→ WORK INSTRUCTION: The answer is the data below, repeated exactly, with no pictures included.

STUDY MATERIAL below:

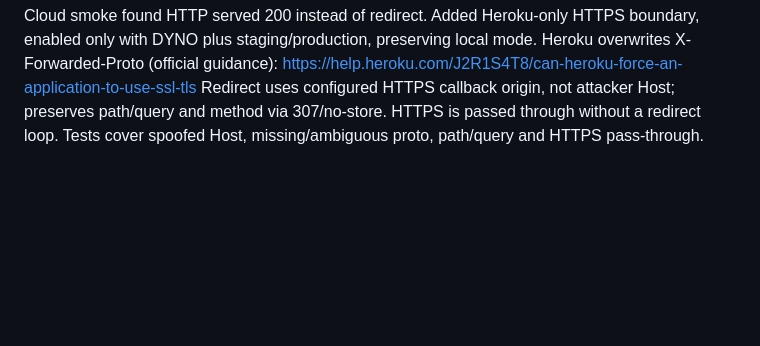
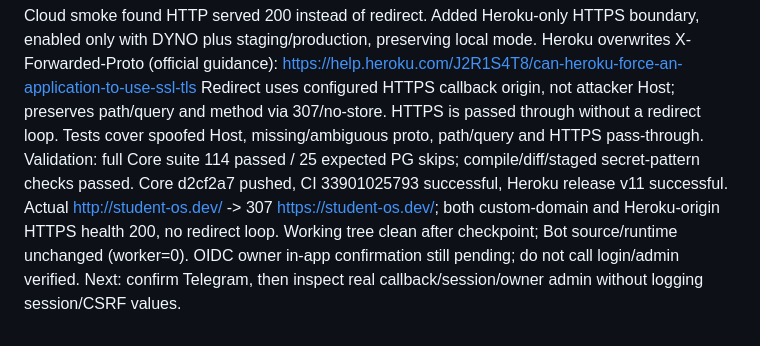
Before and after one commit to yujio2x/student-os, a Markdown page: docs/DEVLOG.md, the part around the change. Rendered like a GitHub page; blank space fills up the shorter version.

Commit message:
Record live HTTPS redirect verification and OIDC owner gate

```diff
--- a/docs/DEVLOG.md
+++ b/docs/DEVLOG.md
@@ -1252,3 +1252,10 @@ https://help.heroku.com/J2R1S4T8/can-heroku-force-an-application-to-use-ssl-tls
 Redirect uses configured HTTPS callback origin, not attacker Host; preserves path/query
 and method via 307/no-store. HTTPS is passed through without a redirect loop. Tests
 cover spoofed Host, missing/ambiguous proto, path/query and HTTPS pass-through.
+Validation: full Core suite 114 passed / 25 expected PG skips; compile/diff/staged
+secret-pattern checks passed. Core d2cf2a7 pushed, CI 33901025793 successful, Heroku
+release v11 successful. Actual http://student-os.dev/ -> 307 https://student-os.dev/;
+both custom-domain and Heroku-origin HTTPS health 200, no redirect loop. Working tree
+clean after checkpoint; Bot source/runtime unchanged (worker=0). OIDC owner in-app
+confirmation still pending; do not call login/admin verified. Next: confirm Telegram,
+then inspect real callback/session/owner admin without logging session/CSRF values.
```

End of STUDY MATERIAL.

→ TASK OUTPUT:
Before and after one commit to yujio2x/student-os, a Markdown page: docs/DEVLOG.md, the part around the change. Rendered like a GitHub page; blank space fills up the shorter version.

Commit message:
Record live HTTPS redirect verification and OIDC owner gate

```diff
--- a/docs/DEVLOG.md
+++ b/docs/DEVLOG.md
@@ -1252,3 +1252,10 @@ https://help.heroku.com/J2R1S4T8/can-heroku-force-an-application-to-use-ssl-tls
 Redirect uses configured HTTPS callback origin, not attacker Host; preserves path/query
 and method via 307/no-store. HTTPS is passed through without a redirect loop. Tests
 cover spoofed Host, missing/ambiguous proto, path/query and HTTPS pass-through.
+Validation: full Core suite 114 passed / 25 expected PG skips; compile/diff/staged
+secret-pattern checks passed. Core d2cf2a7 pushed, CI 33901025793 successful, Heroku
+release v11 successful. Actual http://student-os.dev/ -> 307 https://student-os.dev/;
+both custom-domain and Heroku-origin HTTPS health 200, no redirect loop. Working tree
+clean after checkpoint; Bot source/runtime unchanged (worker=0). OIDC owner in-app
+confirmation still pending; do not call login/admin verified. Next: confirm Telegram,
+then inspect real callback/session/owner admin without logging session/CSRF values.
```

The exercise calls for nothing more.